A phenomenon known as Venus' transit will occur this June, one in a series of awesome space-events we'll get to watch this year.
We've already been treated to a meteor shower, a giant, gorgeous "super moon", and this weekend the western half of the country will be able to see a rare "ring of fire" solar eclipse. But the traveling of Venus across the sun is even more rare, occurring in two transits eight years apart, with 100 years in between each trip. The last transit was in June of 2004, and after the upcoming one, we won't see another in our lifetime.
Astronomers Without Borders posted an explanation of the occurrence:
"Mercury and Venus are the only planets closer to the Sun than Earth, both moving faster in their orbits and passing us regularly. But rather than crossing directly between us and the Sun, these planets are usually slightly above or below the Sun as we see them. When they line up just right we see the round, black silhouette of the planet slowly crossing the Sun, an even referred to as a "transit." Mercury transits the Sun 13 or 14 times each century.
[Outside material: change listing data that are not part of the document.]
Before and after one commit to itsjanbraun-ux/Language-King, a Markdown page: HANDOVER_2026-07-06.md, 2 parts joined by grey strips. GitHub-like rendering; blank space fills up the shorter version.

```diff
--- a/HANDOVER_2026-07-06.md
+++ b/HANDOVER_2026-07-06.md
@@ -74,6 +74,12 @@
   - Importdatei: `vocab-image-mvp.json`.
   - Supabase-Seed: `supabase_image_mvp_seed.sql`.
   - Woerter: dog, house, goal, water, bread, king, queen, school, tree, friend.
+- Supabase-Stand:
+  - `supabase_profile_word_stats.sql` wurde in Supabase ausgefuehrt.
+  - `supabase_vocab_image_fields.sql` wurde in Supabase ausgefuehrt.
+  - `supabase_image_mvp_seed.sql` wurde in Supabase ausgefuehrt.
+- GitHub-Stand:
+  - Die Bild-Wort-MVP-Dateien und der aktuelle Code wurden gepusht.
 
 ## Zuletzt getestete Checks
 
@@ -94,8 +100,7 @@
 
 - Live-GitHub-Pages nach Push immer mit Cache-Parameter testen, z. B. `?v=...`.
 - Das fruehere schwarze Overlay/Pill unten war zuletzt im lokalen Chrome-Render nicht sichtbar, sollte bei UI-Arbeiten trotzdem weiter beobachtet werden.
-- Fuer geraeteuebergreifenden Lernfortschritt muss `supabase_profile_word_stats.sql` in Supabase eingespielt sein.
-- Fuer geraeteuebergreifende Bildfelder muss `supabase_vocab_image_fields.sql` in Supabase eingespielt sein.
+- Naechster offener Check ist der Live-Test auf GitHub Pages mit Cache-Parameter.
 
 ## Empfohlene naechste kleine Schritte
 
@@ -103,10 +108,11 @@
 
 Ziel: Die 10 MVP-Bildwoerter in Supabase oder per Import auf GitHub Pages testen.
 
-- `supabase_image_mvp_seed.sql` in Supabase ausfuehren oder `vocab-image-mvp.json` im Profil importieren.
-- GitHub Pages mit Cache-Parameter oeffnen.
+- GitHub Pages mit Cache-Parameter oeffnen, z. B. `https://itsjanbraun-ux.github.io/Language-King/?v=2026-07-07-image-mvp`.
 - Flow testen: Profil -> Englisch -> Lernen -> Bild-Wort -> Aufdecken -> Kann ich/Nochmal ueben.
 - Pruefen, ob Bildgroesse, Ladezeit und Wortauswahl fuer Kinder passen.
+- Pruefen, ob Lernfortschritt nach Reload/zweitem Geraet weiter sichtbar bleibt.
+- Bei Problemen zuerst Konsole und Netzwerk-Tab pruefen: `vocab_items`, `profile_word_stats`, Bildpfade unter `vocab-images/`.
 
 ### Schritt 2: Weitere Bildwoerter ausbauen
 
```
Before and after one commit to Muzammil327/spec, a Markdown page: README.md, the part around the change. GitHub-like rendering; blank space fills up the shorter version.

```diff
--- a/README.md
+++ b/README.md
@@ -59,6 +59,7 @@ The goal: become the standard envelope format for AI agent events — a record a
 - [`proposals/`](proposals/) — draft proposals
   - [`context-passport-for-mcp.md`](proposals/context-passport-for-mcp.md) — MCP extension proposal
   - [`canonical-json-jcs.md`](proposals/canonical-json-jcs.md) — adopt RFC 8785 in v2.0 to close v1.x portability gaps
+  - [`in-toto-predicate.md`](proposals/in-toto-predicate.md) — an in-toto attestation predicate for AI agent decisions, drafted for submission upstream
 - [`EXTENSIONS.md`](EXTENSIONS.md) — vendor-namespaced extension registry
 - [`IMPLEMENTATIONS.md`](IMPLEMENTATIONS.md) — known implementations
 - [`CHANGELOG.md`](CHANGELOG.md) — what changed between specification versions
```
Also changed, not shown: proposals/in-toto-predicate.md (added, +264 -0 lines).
But Venus transits happen in pairs—two transits eight years apart—with more than 100 years between each pair."
You can learn more about the phenomenon at Transitofvenus.org, where the event will be live-streamed and you can download a free app which allows users to take part in a global experiment to measure the solar system.